Bismillah

Thank you for your question. Marriage is a mutual agreement. One of the default conditions in permanent marriage is that the woman must have the permission of her husband to leave the house and another default condition is that the husband is responsible for the woman's food, clothing and shelter. This is unless the woman leaves the house in the following cases:

1) a necessity requires her to

2) staying in the house causes her hardship (haraj)

3) the house is not appropriate for her

If the woman insists on breaking a condition then the man is not bound to fulfill his side of the agreement as she has forgone her right to those things. On the other hand, if a wife's living expenses are to be borne by her husband but he does not pay them, she can take her living expenses from his property without his consent.

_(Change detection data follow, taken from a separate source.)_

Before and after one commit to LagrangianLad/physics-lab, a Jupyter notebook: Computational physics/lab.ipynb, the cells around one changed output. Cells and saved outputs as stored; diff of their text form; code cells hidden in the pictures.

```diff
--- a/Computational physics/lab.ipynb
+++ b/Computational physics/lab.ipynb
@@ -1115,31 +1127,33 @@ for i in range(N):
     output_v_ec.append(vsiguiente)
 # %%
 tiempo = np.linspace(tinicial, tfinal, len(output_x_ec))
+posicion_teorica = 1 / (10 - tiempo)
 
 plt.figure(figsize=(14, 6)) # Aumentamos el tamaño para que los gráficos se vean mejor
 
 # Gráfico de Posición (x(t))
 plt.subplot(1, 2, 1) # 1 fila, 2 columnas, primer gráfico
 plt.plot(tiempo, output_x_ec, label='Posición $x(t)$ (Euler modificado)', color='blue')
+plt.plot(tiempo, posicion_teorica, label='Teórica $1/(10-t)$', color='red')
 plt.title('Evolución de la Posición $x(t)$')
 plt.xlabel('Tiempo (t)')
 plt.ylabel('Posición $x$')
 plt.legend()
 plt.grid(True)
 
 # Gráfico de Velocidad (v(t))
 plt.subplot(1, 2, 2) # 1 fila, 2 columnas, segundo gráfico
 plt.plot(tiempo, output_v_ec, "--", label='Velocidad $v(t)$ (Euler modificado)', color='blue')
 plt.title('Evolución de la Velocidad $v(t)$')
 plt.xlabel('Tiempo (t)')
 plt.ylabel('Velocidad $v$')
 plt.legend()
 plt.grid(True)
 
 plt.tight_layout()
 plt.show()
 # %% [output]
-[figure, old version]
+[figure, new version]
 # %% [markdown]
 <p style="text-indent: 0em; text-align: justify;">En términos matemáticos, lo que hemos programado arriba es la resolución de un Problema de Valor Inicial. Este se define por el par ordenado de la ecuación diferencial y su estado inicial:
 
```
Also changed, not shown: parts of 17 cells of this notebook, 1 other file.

If this is not possible, in the event that she cannot complain to a qualified jurist about this and has no option other than to work in order to meet her living expenses, then while she is working to meet her living expenses it is not obligatory on her to obey her husband in those matters that are normally obligatory.

May you always be successful.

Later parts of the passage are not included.